Author: Oscar Cronquist Article last updated on November 15, 2018

The formula demonstrated in cell D13 is a regular formula, most people prefer a regular formula over an array formula if possible, see above picture.

=INDEX(D3:D10,MATCH(B13&C13,INDEX(B3:B10&C3:C10,),0))

It combines both values you want to look for using the ampersand character.

B13&C13

Then it concatenates the two cell ranges also using the ampersand character, the INDEX function makes it a regular formula.

INDEX(B3:B10&C3:C10,)

The MATCH function then returns the relative position of the of the combined values, see picture above.

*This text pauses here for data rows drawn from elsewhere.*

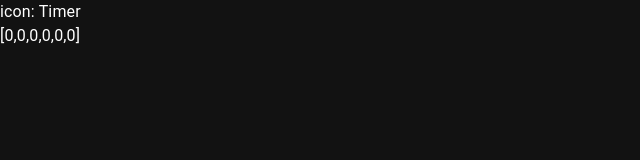
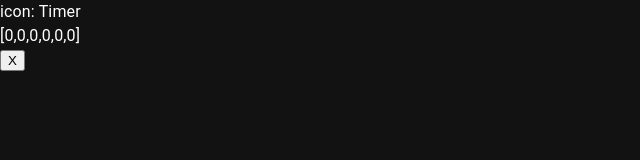
Before and after one commit to yamakenth/timer, a React (Create React App) app: page / in a window 1280 px wide. Both pictures are taken after a click on the button "Go". Shown: the top 160 px of the page, without its empty margins (0-640 px from the left). Built offline with nearby package versions, Linux system fonts and the light colour scheme.

Commit message:
Create basic layout and modularize CountdownPage

```diff
--- a/src/App.tsx
+++ b/src/App.tsx
@@ -1,6 +1,7 @@
 import { CssBaseline, Theme, ThemeProvider, createTheme } from "@mui/material";
 import React, { useState } from "react";
 import InputPage from "./components/InputPage";
+import CountdownPage from "./components/CountdownPage";
 
 const darkTheme: Theme = createTheme({
   palette: {
@@ -45,7 +46,7 @@ function App() {
         <CssBaseline />
         <div>icon: Timer</div>
         {countdown ? (
-          <div>{JSON.stringify(time)}</div>
+          <CountdownPage time={time} />
         ) : (
           <InputPage
             time={time}
--- /dev/null
+++ b/src/components/CountdownPage.tsx
@@ -0,0 +1,14 @@
+import React from "react";
+
+interface CountdownPageProps {
+  time: Number[];
+}
+
+export default function CountdownPage({ time }: CountdownPageProps) {
+  return (
+    <div>
+      <div>{JSON.stringify(time)}</div>
+      <button>X</button>
+    </div>
+  );
+}
```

MATCH(B13&C13,INDEX(B3:B10&C3:C10,),0) returns 6. The value is in the 6th position in the array.

INDEX(D3:D10,MATCH(B13&C13,INDEX(B3:B10&C3:C10,),0))

becomes

INDEX(D3:D10, 6)

and returns Jennifer in cell D13.

If you don't mind array formulas, the only advantage is that it is somewhat smaller, use this formula:

=INDEX(D3:D10,MATCH(B13&C13,B3:B10&C3:C10,0))

To enter an array formula press and hold CTRL + SHIFT simultaneously, then press Enter once. Release all keys.

The formula bar now shows the formula enclosed with curly brackets telling you that you entered the formula successfully. Don't enter the curly brackets yourself.